I had an interesting cab ride into town the next morning going to church. I'd arranged for a 9:15 pick up but he had arrived ten minutes early with someone he was taking the same way. He was a big old gentle hearted black dude with a hooded winter hat with the ear flaps hanging down and a grey beard and big untied winter boots even though it was sunny and about 50 degrees out.  The woman next to him was very typically black (I don't mean that in a racist way but, as with the driver, definitely in a stereotypical sort of way) She was going on to him about how she was 'gonna be late an' how we bin' hangin' around waitin' for ten minutes.'

"What time you got?"  She shouted back to me. "9:15" I said "that's what time I ordered the cab for" She was going on but she wasn't excited or violent or anything so I just sat and listened as the old cabbie tried to distract her. "Now don't you worry I know the fast ways an' I'm gonna get you there on time. You don't have to worry about that."

"I don't care which way you goin' I only got 15 minutes an' you ain't gonna drop him off an' git' me there in 15 minutes It can't be done."

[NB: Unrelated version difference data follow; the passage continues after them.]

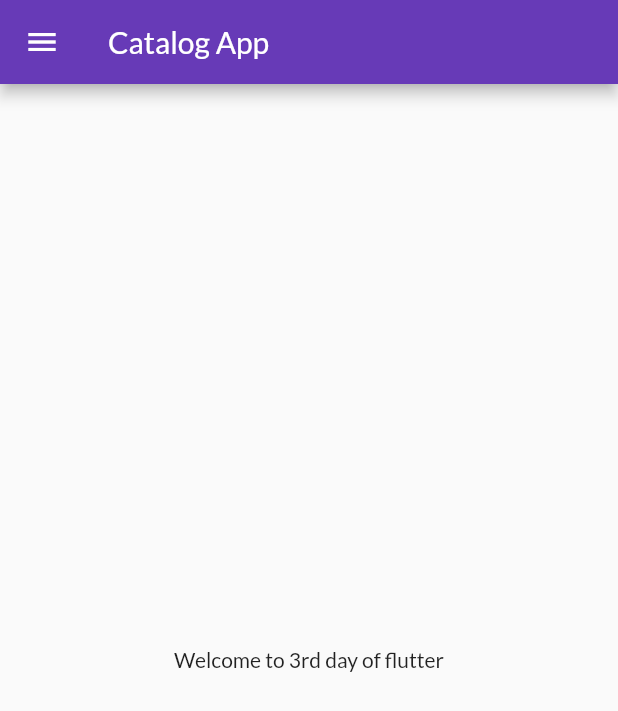
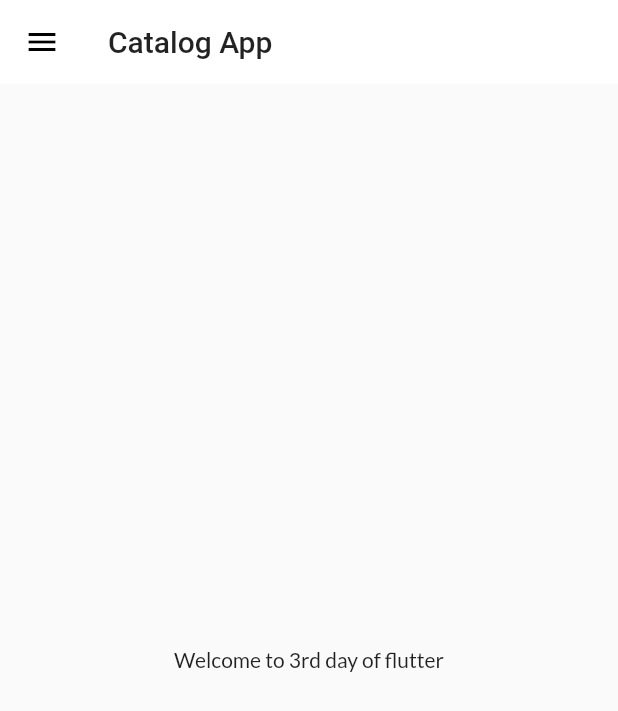
Before and after one commit to yagnik2411/Flutter_catalog, a Flutter app: the screen it shows after launch, on a phone screen of 412 x 824 dp. Shown: the top 711 px of the screen. Run offline on Flutter 3.47's test engine with Material 2 defaults, Android fonts, the phone set to English and light mode, and no system bars; our stand-ins replace google_fonts.

Commit message:
theme  extracted

```diff
--- a/lib/main.dart
+++ b/lib/main.dart
@@ -3,6 +3,7 @@ import 'package:flutter_catalog/pages/home_page.dart';
 import 'package:flutter_catalog/pages/login_page.dart';
 import 'package:flutter_catalog/utils/MyRoutes.dart';
 import 'package:google_fonts/google_fonts.dart';
+import 'package:flutter_catalog/utils/mytheme.dart';
 
 void main() {
   runApp(const MyApp());
@@ -16,9 +17,8 @@ class MyApp extends StatelessWidget {
     return MaterialApp(
       // home: HomePage(),
       themeMode: ThemeMode.light,
-      theme: ThemeData(primarySwatch: Colors.deepPurple,
-      fontFamily: GoogleFonts.lato().fontFamily),
-      darkTheme: ThemeData(brightness: Brightness.dark),
+      theme:mytheme.lighttheme(context),
+      darkTheme: mytheme.darktheme(context),
       initialRoute: MyRoutes.homeRoute,
       routes: {
         "/": (context) => const LoginPage(),
--- a/lib/pages/home_page.dart
+++ b/lib/pages/home_page.dart
@@ -9,7 +9,7 @@ class HomePage extends StatelessWidget {
   Widget build(BuildContext context) {
     return Scaffold(
       appBar: AppBar(
-        title: const Text("Catalog App"),
+        title:  Text("Catalog App"),
       ),
         body: Center(
           child: Text("Welcome to $days day of flutter"),
--- /dev/null
+++ b/lib/utils/mytheme.dart
@@ -0,0 +1,18 @@
+import 'package:flutter/material.dart';
+import 'package:google_fonts/google_fonts.dart';
+
+class mytheme {
+  static ThemeData lighttheme(BuildContext context) => ThemeData(
+      primarySwatch: Colors.deepPurple,
+      fontFamily: GoogleFonts.lato().fontFamily,
+      appBarTheme: AppBarTheme(
+        color: Colors.white,
+        elevation: 0.0,
+        iconTheme: IconThemeData(color: Colors.black),
+        toolbarTextStyle: Theme.of(context).textTheme.bodyText2,
+         titleTextStyle: Theme.of(context).textTheme.headline6,
+      ));
+  static ThemeData darktheme(BuildContext context) => ThemeData(
+
+      );
+}
```
Also changed, not shown: lib/models/catalog.dart (added).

"You know if you hadn't turned me down ten years ago you wouldn't be in this cab right now. You'd be home looking after our beautiful children."

"I got enough troubles as it is without takin' care of any children"

"But you wouldn't be on yo own. You'd have a husband who loved you an' took care of you an' you 'd have a nice place to live an' a family blessed by the Good Lord above ain't that right?"

"you ain't got no money to take care of no children"

"I did twenty years ago when you were a beautiful lookin' lady I would have married you"

"well you ain't never been married either"

"I nearly did"

"who you nearly get married to?"

And so it went. He did a fine job of distracting her and once she saw that I was going to church she seemed to lighten up towards me as well. As I paid I touched her shoulder and apologised for keeping her waiting and explained that had I known she was there I would have come down earlier.

"that's alright I'm ok I just said a little prayer. I'm just gotta take my mom to church but that ain't till 10:30."  "Ok" I said and asked the driver if he could arrange for a cab to meet me there in an hour.

"say a prayer for me" she said as I got out. I said I would and I did.  On the way back it was the same old dude.  I asked him if she got to her place on time. "oh she wad'nt in no hurry she was just coming home. she'd been out celebratin'."  Which was the way it had seemed to me. She was definitely appeared to me as though she was on something. "you know when she was younger she was a beautiful young lady but the fast life taken it's toll"  I told him I thought he was just joking around about her turning him down. "oh I was just joking around but I did know her a long time ago and she was a beautiful young lady"  He was one of these simple but sage-like sort of guys who don't say much and aren't in any hurry (and he certainly wasn't. It took him about 5 minutes just to write me out a receipt on a piece of notepaper which he carefully creased before ripping (and it tore anyway) but there's something honest and true and wise inside.

When I got back the boys were just about ready for the 3hr drive to Erie PA. for an early show.  An impressive 1200 showed up for a sunday afternoon show which went well and we drove on another 100 miles after the show to put a dent into the long drive to Kentucky the next day.

With it being an early show it meant that in spite of the 100 miles we were still at the hotel by 7:00pm and with only a drive to do the next day we were all thinking the same thing. Drop bags and head for the bar. The Guinness was flowing like John's week-long bout with gall stones and diarrhea (that would be, ahem, thick brown and gushing) and I put a sizeable amount of Bass ale in me while they were at it. John unfortunately really did have a scare and spent one night in Michigan in the hospital when they diagnosed him and has been understandably trepidatious about what he has been eating and drinking since. The stones cannot be removed till he gets home.

And so the 6-hour drive today finds me just outside of Louisville Kentucky once again right off the highway with bugger all around except a gas station. Which is why I've used the time to document at large my recent tour moments.

Nighty night. ("Doreen!!!!")